Would they know about any wishes you have?
Nobody likes to dwell upon the subject of departing this life, and it can be especially difficult to contemplate loss of a loved one.
All around us there is constant encouragement to plan for the future:
- Have you made a will?
- Have you granted a Lasting Power of Attorney?
- Have you made an Advance Statement (your wishes), about your future care?
- Have you made an Advanced Decision (under the Mental Capacity Act) about refusing possible future treatment?
- Have you saved for your funeral?
- Have you told those who matter what is important to you as your life nears journey’s end?
An easy decision:
Difficult questions and impossible decisions can all become too much. Yet you, and those closest to you, will always wish, for a dignified and peaceful end to life’s journey in a safe and caring environment. This may be easy to agree but often difficult to achieve. You may choose to be cared for by a team of professionals in your own home or it may be that you will best be helped on that final journey in a place with clinical and technical support. All Hallows provides a special place offering round—the— clock inpatient palliative care / end of life care to people living in Norfolk and Suffolk and can support you at home too.
Money—a big issue:
All Hallows is a charity committed to providing the best possible healthcare to those in need at any stage of their lives, regardless of faith or beliefs. Our hospital, nursing home, day—and homecare teams have a genuine and profound dedication to caring for those who come to us.
As you may be aware not everyone is eligible to receive funding from the NHS and Social Services. Our matrons and care teams are always approachable and would be happy to discuss your or your loved one’s care needs and offer funding advice.
It is important to remember that if you or your loved one does not have access to insurance or public funding you can pay for any of our services privately.
Carers need care too!
At All Hallows we recognise that family and friends providing care may need a break. If your loved one’s final journey is a long one, we can help to ease the pressure by offering respite care.
Come and talk to us:
For a completely confidential discussion about our specialist services, end of life care and your care needs please speak to either of our registered managers:
Sarah Boxer- All Hallows Hospital, Station Road, Ditchingham Bungay Suffolk NR35 2QL
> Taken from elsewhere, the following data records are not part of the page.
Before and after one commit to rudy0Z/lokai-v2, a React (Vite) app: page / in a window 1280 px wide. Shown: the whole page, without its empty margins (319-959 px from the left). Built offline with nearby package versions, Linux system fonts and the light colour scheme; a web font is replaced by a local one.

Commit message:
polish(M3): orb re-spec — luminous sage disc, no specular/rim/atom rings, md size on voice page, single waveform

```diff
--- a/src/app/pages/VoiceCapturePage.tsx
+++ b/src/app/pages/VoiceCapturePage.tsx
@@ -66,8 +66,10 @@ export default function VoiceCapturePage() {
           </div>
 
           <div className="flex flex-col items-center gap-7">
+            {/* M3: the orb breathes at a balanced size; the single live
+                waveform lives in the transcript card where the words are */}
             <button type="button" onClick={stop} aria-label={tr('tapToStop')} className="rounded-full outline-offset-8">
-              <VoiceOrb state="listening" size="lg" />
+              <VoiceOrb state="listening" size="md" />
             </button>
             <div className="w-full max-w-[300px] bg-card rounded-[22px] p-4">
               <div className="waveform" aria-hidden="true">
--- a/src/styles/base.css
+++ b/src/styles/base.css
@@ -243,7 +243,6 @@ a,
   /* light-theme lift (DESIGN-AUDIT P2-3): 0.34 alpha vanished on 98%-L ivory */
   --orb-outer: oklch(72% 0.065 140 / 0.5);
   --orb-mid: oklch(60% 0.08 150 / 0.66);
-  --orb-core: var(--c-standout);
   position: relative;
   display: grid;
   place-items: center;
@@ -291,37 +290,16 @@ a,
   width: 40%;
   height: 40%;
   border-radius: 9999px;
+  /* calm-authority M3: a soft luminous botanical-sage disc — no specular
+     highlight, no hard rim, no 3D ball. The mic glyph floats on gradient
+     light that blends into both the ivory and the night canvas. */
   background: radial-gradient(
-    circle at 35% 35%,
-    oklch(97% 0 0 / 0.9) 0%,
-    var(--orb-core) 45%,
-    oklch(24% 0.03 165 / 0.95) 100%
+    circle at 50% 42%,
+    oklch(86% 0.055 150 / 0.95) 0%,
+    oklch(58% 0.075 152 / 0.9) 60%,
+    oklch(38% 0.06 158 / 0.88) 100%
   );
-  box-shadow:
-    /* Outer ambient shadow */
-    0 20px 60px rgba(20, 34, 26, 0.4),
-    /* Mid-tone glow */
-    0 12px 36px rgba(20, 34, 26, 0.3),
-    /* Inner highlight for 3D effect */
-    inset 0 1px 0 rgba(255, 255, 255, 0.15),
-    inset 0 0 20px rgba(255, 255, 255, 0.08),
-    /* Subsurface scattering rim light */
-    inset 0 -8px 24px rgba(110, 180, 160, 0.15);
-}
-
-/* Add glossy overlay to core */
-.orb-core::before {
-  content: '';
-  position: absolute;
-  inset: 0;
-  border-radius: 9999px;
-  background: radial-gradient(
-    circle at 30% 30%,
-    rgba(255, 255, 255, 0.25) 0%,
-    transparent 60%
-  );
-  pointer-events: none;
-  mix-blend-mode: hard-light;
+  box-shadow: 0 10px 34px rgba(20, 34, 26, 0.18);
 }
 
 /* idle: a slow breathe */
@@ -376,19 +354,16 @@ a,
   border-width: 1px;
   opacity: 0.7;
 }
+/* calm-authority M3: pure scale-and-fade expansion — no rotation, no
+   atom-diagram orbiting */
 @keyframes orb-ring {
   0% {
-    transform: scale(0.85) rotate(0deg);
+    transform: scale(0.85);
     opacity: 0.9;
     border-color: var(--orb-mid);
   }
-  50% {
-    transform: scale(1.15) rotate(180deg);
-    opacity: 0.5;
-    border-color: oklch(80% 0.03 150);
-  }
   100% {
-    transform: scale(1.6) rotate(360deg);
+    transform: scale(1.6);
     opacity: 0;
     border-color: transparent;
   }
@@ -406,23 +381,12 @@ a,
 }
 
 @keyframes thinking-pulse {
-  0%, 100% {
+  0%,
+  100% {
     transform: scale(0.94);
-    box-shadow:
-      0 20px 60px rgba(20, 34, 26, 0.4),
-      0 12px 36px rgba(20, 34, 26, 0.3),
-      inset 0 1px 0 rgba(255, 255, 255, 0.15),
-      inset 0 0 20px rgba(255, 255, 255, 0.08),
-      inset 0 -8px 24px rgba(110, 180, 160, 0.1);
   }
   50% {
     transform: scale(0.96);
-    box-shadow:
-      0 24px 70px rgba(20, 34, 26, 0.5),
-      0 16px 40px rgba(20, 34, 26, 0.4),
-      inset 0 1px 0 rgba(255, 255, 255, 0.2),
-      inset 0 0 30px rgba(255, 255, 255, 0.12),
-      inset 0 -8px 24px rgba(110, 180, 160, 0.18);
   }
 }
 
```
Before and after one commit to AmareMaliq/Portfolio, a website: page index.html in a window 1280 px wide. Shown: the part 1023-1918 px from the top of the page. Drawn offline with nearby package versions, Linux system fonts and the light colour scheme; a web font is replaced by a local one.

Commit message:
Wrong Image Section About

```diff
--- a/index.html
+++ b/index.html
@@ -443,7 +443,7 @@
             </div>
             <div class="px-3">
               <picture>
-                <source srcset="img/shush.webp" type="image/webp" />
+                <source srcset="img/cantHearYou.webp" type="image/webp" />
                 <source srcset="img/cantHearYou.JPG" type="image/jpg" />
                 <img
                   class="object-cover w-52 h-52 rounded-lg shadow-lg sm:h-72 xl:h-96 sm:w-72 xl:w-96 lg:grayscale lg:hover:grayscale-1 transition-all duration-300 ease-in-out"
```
01986 892728 firstname.lastname@example.org
Cristiana Predoi – All Hallows Nursing Home, 26 St John’s Road, Bungay Suffolk NR35 1DL
01986 892643 email@example.com